    • Radius: The distance from the center to the edge of the image circle in the image "down" direction, expressed as a fraction of the total image width.

    • Start: The distance from the center of the image circle to the edge where the nadir correction starts to be applied.

3.3. Rectilinear to Equirectangular

  • Interpolation: The method used to sample the input image.

  • FOV: These parameters control the transform.

    • Horizontal FOV: The horizontal field of view the rectilinear image should occupy.

    • Vertical FOV: The vertical field of view the rectilinear image should occupy.

4. Cameras

The effects have been tested with two cameras: Ricoh Theta SC and Garmin VIRB. Due to the processing power required to stitch video, neither produces 360 video straight out of camera, but both can be imported and edited in Blender.

4.1. Ricoh Theta 360

The Ricoh Theta produces a single video stream with the images from the two lenses on the left and right side of the frame.

Just add a Hemisphere-to-Equirectangular effect strip.

4.2. Garmin VIRB 360

The VIRB 360 outputs two movie streams when operating in high-resolution mode. This means we have to pre-process the data a little bit before we can transform it into an equirectangular image. Example images taken from DC Rainmaker[f][1]

First, create a movie with a 2:1 aspect ratio, like 4096 by 2048. Then add the two movies. They will show up horizontally stretched and centered.

Apply a Transform effect strip to the front movie that scales it horizontally by 0.5 and moves it to the right.

Do the same to the back movie, but move it to the left.

Then combine the two streams using an Alpha Over effect.

Finally, convert to equirectangular. Set the front and back centers to 0.75,0.5 and 0.25,0.5, respectively. Since both clips are right side up, the Up value should be 0.0 for both. I don't know what the field of view parameters are for this lens, so you'll have to use trial and error to line up the two hemispheres.

5. Audio

Blender doesn't appear to have any support for spatial audio, and I'm not much of a sound guy, so I have to pass on this topic.

6. Publishing

In order to have your 360 video recognized as 360 video by Facebook or YouTube, you need to add the right metadata to it. Render to MP4, and use Google's Spatial Media Metadata Injector[h] to add the metadata.

Footnotes

[1]

See FAQ: Can I use your photos[g] for usage rights.

[a]

https://www.blender.org/

[b]

https://docs.blender.org/manual/en/dev/editors/vse/introduction.html

[c]

https://bitbucket.org/leo_sutic/blender/branch/blender-360-video

[d]

https://bitbucket.org/leo_sutic/blender

[e]

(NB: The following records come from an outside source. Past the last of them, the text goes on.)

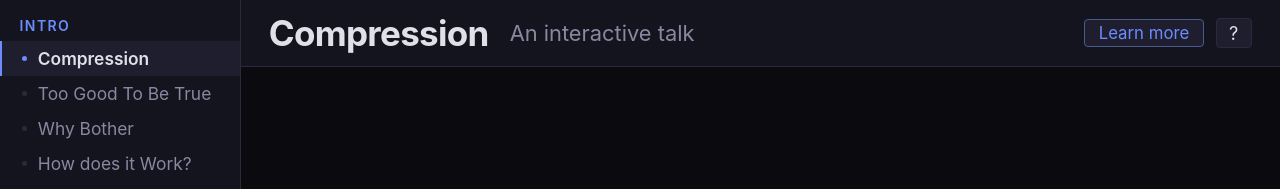
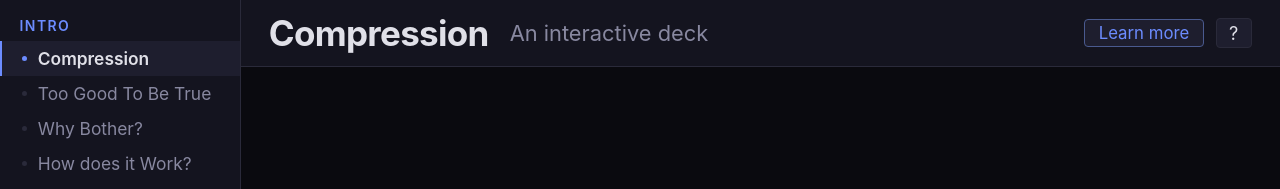
Before and after one commit to yortus/compression, a Vue app: page /#/title in a window 1280 px wide. Shown: the top 189 px of the page. Built offline with nearby package versions, Linux system fonts and the light colour scheme.

Commit message:
slide tweaks

```diff
--- a/src/content/timeline.ts
+++ b/src/content/timeline.ts
@@ -27,7 +27,7 @@ export const TIMELINE: TimelineEntry[] = [
   {
     year: 1948,
     who: 'Claude Shannon',
-    what: 'Information has a measurable quantity — entropy sets the floor',
+    what: 'Compression and entropy are deeply connected',
     act: 'framing',
     keystone: true,
   },
--- a/src/deck/slides.ts
+++ b/src/deck/slides.ts
@@ -46,7 +46,7 @@ export const SLIDES: SlideDef[] = [
     id: 'title',
     act: 'framing',
     title: 'Compression',
-    subtitle: 'An interactive talk',
+    subtitle: 'An interactive deck',
     component: TitleSlide,
     tag: 'core',
   },
@@ -60,8 +60,8 @@ export const SLIDES: SlideDef[] = [
   {
     id: 'why-care',
     act: 'framing',
-    title: 'Why Bother',
-    subtitle: 'The numbers behind an ordinary photograph',
+    title: 'Why Bother?',
+    subtitle: 'Compression is ridiculously effective',
     component: WhyCare,
     tag: 'core',
     controls: ['image', 'quality'],
@@ -70,7 +70,7 @@ export const SLIDES: SlideDef[] = [
     id: 'how-it-works',
     act: 'framing',
     title: 'How does it Work?',
-    subtitle: 'A map of what the talk will cover',
+    subtitle: 'Key themes this deck explores',
     component: HowItWorks,
     tag: 'core',
   },
@@ -168,7 +168,7 @@ export const SLIDES: SlideDef[] = [
     id: 'basis-64',
     act: 'fourier',
     title: 'DCT',
-    subtitle: 'The Discrete Cosine Transform',
+    subtitle: 'The discrete cosine transform',
     component: Basis64,
     tag: 'core',
     // Quality matters here now: it decides how many patterns survive the middle act.
```
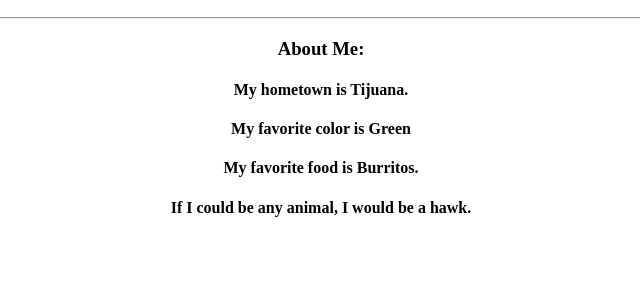
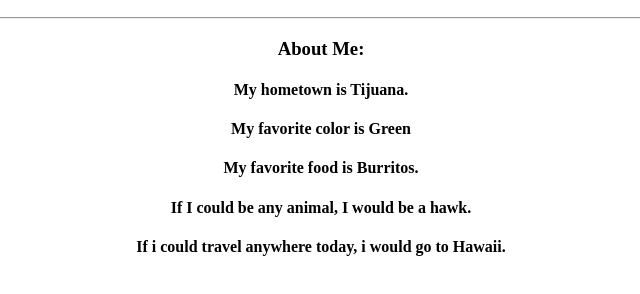
Before and after one commit to DanielMalMed/profile, a plain HTML site: page index.html in a window 1280 px wide. Shown: the part 110-404 px from the top of the page, without its empty margins (319-959 px from the left). Drawn offline with Linux system fonts and the light colour scheme.

Commit message:
Edited the index file

```diff
--- a/index.html
+++ b/index.html
@@ -15,6 +15,8 @@
 					<h4>My favorite color is Green</h4>
 					<h4>My favorite food is Burritos.</h4>
 					<h4>If I could be any animal, I would be a hawk.</h4>
+					<h4>If i could travel anywhere today, i would go to Hawaii.</h4>
+
 			</div>
 		  </body>
 		</html>
```
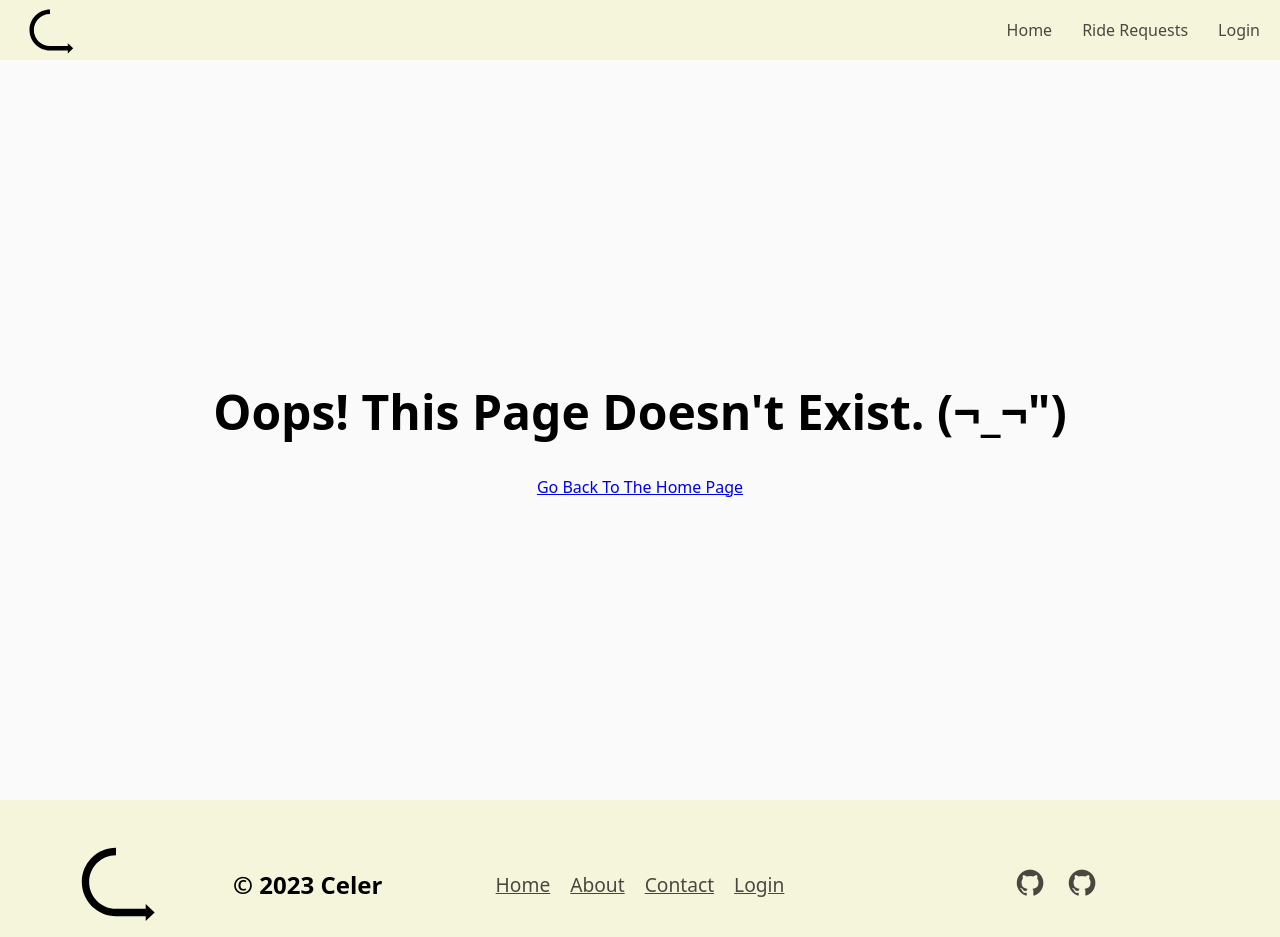
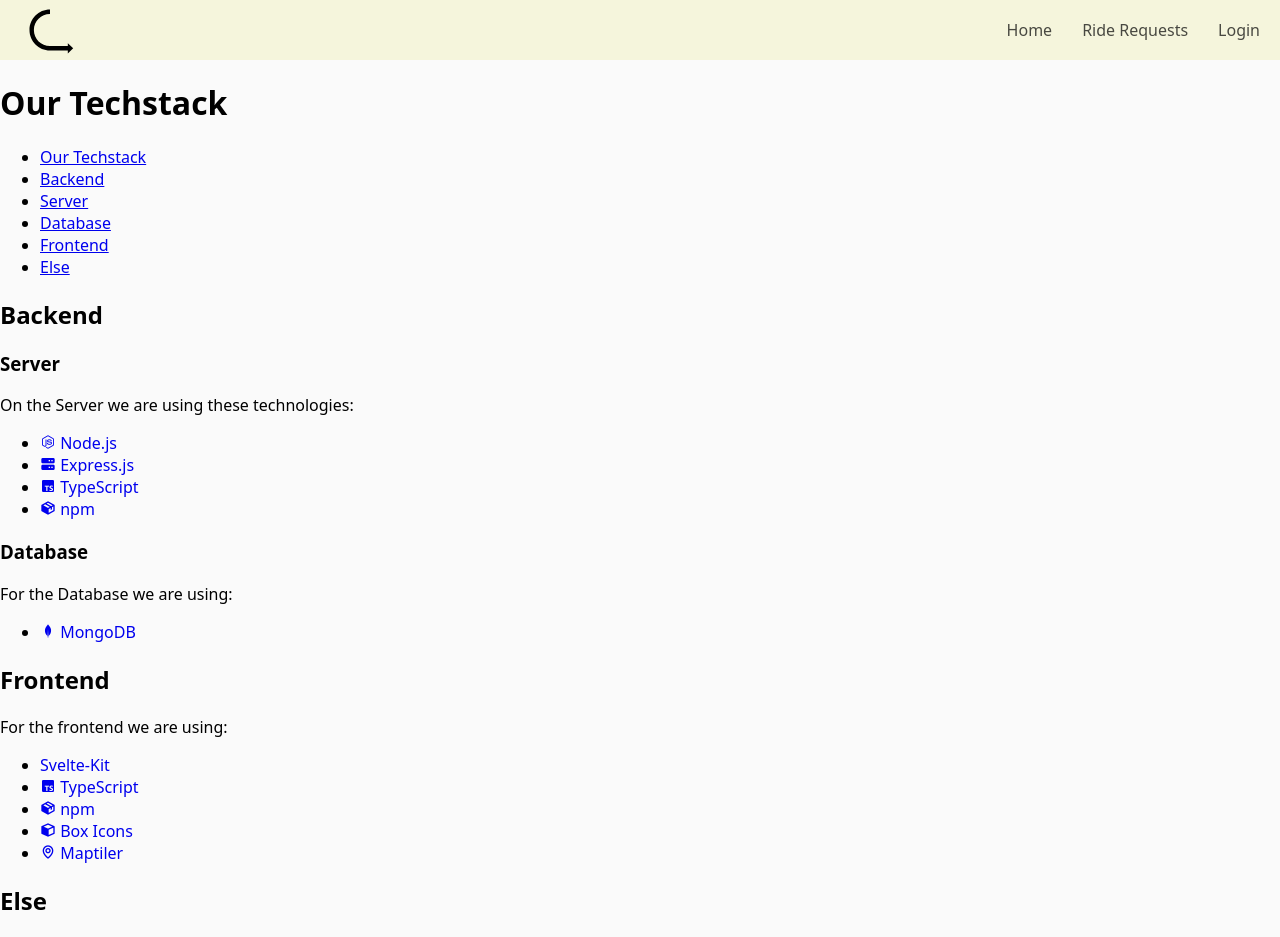
Before and after one commit to Dlurak/celerFrontend, a SvelteKit app: page /about/techstack in a window 1280 px wide. Before the commit this address had no page. Shown: the top 937 px of the page. Built offline with nearby package versions, Linux system fonts and the light colour scheme.

Commit message:
recovered the techstack route

```diff
--- /dev/null
+++ b/src/routes/about/techstack/+page.svelte
@@ -0,0 +1,129 @@
+<script lang="ts">
+    import Toc from "../../../components/TOC.svelte";
+    import { onMount } from "svelte";
+
+    let headings: NodeListOf<HTMLHeadingElement>;
+    let headingsArray: HTMLHeadingElement[] = [];
+
+    onMount(() => {
+        headings = document.querySelectorAll("h1, h2, h3, h4, h5, h6");
+        headings.forEach((heading) => {
+            const id = (heading.textContent as string)
+                .toLowerCase()
+                .replace(/ /g, "-")
+                .replace(/[^a-z0-9-]/g, "");
+            (heading.parentElement as HTMLElement).id = id;
+        });
+        headingsArray = Array.from(headings);
+    });
+</script>
+
+
+<main>
+    <h1>Our Techstack</h1>
+
+    <Toc headings={headingsArray} />
+
+    <section>
+        <h2>Backend</h2>
+
+        <section>
+            <h3>Server</h3>
+
+            On the Server we are using these technologies:
+
+            <ul>
+                <li><a href="https://nodejs.org/">
+                    <i class="bx bxl-nodejs" />
+                    Node.js
+                </a></li>
+                <li><a href="https://expressjs.com/">
+                    <i class="bx bxs-server" />
+                    Express.js
+                </a></li>
+                <li><a href="https://www.typescriptlang.org/">
+                    <i class="bx bxl-typescript" />
+                    TypeScript
+                </a></li>
+                <li><a href="https://www.npmjs.com/">
+                    <i class="bx bxs-package" />
+                    npm
+                </a></li>
+            </ul>
+        </section>
+
+        <section>
+            <h3>Database</h3>
+
+            For the Database we are using:
+
+            <ul>
+                <li><a href="https://www.mongodb.com/">
+                    <i class="bx bxl-mongodb" />
+                    MongoDB
+                </a></li>
+            </ul>
+        </section>
+    </section>
+
+    <section>
+        <h2>Frontend</h2>
+
+        For the frontend we are using:
+
+        <ul>
+            <li><a href="https://kit.svelte.dev/">
+                Svelte-Kit
+            </a></li>
+            <li><a href="https://www.typescriptlang.org/">
+                <i class="bx bxl-typescript" />
+                TypeScript
+            </a></li>
+            <li><a href="https://www.npmjs.com/">
+                <i class="bx bxs-package" />
+                npm
+            </a></li>
+            <!-- Box Icons and Maptiler-->
+            <li><a href="https://boxicons.com/">
+                <i class="bx bxs-cube" />
+                Box Icons
+            </a></li>
+            <li><a href="https://www.maptiler.com/">
+                <i class="bx bx-map" />
+                Maptiler
+            </a></li>
+        </ul>
+    </section>
+
+    <section>
+        <h2>Else</h2>
+        <ul>
+            <li><a href="https://www.github.com">
+                <i class="bx bxl-github" />
+                GitHub
+            </a></li>
+            <li><a href="https://git-scm.com/">
+                <i class="bx bxl-git" />
+                Git
+            </a></li>
+        </ul>
+    </section>
+
+    There are more awesome open source technologies we are using, but as we didn't really put time into them and we are just using them because they are part of other things we are using, we won't list them here. If you are interested in what we are using, you can always check out our <a href="/contact/methods">contact page</a> and look at our code.
+</main>
+
+<style>
+    main {
+        padding-inline: var(--main-padding);
+        margin-bottom: var(--main-padding);
+
+        font-size: 1rem;
+    }
+    a {
+        color: var(--link-color);
+        text-decoration: none;
+    }
+    a:hover {
+        text-decoration: underline;
+    }
+</style>
```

https://en.wikipedia.org/wiki/Fisheye_lens#Fisheye_lens

[f]

https://www.dcrainmaker.com/2017/05/garmin-virb-360-action-cam-review.html

[g]

https://www.dcrainmaker.com/faq#can-i-use-your-photos

[h]

https://github.com/google/spatial-media/releases/tag/v2.0